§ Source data
***
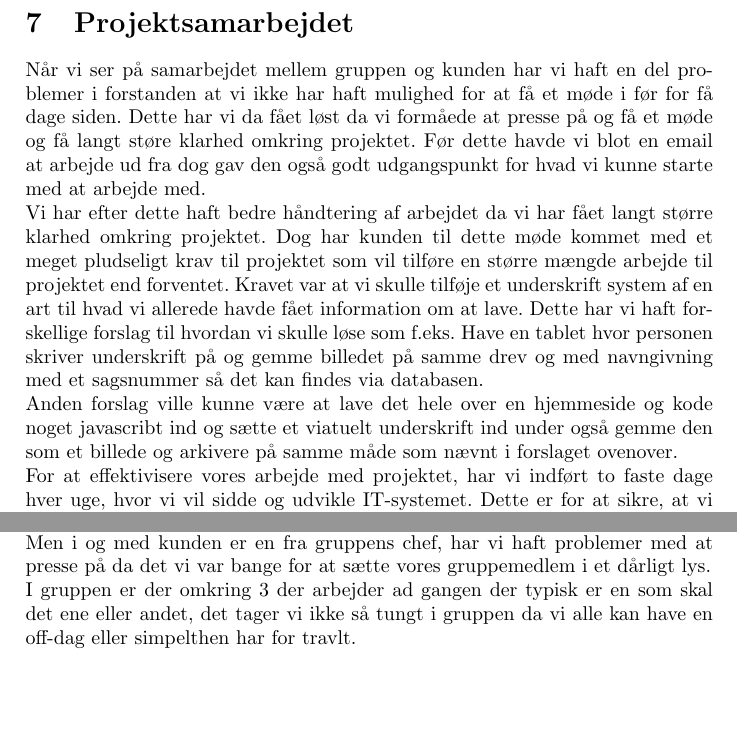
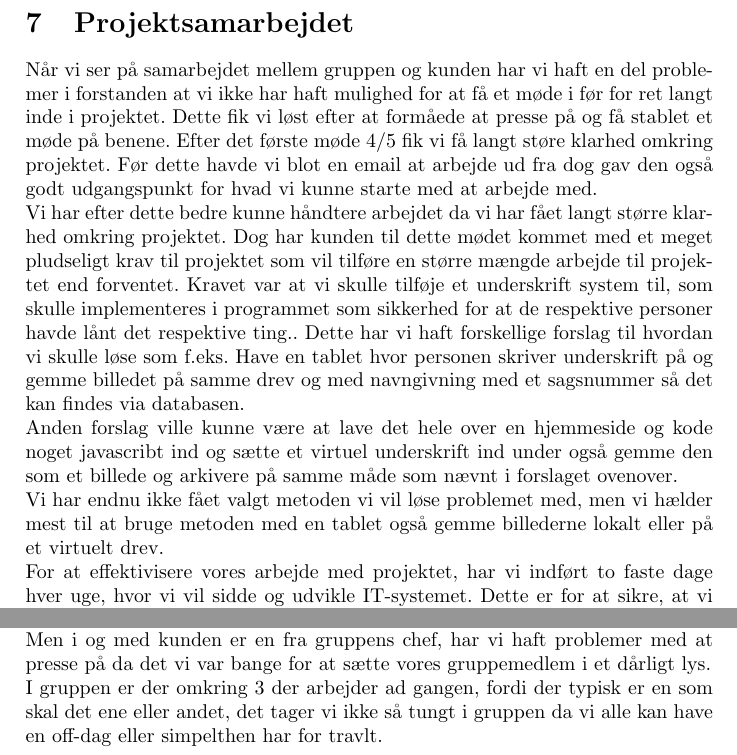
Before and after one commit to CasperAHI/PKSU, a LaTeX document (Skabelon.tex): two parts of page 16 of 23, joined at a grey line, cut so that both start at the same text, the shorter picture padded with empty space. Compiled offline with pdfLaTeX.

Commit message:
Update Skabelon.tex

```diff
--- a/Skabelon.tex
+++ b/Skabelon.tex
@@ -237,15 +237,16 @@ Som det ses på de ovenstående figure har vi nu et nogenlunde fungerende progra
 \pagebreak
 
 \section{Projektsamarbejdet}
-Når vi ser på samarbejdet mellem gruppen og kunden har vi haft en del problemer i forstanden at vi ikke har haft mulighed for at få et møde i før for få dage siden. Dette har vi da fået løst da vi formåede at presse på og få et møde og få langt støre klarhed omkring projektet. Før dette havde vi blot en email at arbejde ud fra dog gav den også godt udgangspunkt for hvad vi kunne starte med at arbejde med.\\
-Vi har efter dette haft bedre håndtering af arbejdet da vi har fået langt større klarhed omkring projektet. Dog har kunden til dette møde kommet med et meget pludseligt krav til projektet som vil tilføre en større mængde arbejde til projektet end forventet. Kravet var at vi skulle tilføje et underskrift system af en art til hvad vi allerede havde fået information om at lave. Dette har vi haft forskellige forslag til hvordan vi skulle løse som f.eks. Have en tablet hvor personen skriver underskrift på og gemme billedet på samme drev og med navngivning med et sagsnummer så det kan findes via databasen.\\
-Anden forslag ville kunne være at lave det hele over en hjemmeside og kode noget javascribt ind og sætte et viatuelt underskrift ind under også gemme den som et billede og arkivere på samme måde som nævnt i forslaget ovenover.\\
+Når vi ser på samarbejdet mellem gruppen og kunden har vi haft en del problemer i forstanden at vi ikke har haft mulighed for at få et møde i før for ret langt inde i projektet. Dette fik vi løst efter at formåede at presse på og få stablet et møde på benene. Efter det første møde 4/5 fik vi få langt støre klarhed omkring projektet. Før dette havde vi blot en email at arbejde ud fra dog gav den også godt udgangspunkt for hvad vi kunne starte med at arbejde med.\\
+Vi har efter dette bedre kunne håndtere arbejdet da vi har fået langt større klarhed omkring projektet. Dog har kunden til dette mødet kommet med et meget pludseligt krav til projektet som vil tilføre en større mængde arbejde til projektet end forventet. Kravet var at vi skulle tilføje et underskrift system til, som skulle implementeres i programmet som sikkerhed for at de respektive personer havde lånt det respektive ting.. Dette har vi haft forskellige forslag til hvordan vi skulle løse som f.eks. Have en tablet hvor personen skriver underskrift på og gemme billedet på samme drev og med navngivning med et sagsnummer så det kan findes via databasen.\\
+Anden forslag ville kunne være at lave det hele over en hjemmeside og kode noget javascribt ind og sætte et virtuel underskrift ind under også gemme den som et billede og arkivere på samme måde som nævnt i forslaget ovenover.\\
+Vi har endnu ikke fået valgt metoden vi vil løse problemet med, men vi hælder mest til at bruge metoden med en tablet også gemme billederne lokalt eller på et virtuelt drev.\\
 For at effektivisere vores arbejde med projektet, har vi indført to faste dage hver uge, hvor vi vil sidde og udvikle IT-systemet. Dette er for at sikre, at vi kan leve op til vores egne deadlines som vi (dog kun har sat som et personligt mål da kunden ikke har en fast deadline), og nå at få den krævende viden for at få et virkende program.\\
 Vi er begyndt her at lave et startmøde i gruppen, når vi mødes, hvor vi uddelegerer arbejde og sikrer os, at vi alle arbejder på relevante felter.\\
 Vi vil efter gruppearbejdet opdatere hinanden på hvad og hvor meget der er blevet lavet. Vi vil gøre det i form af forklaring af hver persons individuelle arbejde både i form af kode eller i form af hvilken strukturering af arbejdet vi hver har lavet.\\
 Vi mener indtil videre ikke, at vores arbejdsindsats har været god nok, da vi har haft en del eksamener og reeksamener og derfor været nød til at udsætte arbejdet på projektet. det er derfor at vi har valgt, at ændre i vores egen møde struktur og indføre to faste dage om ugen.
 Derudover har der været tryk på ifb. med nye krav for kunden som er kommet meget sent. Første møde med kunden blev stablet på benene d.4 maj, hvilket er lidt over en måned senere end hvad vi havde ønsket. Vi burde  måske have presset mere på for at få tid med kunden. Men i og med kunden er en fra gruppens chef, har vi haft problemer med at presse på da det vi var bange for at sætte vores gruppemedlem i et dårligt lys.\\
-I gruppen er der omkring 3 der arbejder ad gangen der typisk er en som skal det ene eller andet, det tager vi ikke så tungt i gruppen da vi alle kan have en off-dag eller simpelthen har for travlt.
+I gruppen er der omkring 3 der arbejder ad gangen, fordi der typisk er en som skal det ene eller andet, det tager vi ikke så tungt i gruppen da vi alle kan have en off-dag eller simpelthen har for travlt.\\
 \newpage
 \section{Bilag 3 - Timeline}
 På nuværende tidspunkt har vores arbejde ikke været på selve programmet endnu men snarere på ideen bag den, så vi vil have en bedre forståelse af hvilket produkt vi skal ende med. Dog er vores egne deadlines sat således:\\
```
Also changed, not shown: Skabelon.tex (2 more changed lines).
***
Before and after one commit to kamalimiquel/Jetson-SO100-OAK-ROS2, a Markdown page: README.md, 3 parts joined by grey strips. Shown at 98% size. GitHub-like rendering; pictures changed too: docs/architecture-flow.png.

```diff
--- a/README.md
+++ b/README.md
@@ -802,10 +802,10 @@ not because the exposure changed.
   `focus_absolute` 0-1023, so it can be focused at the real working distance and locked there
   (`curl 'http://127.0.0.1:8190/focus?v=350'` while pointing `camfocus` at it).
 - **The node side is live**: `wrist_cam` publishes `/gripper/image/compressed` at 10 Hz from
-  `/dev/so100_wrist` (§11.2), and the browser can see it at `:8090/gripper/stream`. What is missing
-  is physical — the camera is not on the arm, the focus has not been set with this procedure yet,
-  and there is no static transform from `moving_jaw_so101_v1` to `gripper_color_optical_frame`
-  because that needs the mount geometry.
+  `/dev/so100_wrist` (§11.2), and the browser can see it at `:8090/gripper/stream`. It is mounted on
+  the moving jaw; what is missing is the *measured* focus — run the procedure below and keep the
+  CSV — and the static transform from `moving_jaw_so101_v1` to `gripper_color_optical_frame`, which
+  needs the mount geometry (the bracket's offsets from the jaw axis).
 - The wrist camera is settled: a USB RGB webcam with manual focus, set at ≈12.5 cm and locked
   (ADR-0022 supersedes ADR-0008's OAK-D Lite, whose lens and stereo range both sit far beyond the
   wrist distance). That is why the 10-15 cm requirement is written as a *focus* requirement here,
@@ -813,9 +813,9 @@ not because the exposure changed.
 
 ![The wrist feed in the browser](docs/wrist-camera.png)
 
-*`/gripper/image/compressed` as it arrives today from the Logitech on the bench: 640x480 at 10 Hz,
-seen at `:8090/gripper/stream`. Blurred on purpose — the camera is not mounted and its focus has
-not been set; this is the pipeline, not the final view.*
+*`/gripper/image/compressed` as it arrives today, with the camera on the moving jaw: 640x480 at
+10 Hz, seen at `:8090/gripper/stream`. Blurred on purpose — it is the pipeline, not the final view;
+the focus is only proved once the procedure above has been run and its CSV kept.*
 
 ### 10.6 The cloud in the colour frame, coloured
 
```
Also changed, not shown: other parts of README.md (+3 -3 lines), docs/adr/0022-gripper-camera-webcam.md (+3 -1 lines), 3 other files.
***
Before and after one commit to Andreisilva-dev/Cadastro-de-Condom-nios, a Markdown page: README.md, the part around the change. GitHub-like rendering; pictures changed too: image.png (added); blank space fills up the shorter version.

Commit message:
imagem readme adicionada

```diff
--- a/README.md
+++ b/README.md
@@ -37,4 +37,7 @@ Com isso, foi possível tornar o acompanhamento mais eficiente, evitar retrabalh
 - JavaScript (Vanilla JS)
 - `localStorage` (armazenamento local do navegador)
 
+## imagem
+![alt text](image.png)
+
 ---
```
***
§ What this task involves
Lines that hold the word "webcam" are the ones to copy from the entries above.

§ Answer to the exercise
 - The wrist camera is settled: a USB RGB webcam with manual focus, set at ≈12.5 cm and locked
Also changed, not shown: other parts of README.md (+3 -3 lines), docs/adr/0022-gripper-camera-webcam.md (+3 -1 lines), 3 other files.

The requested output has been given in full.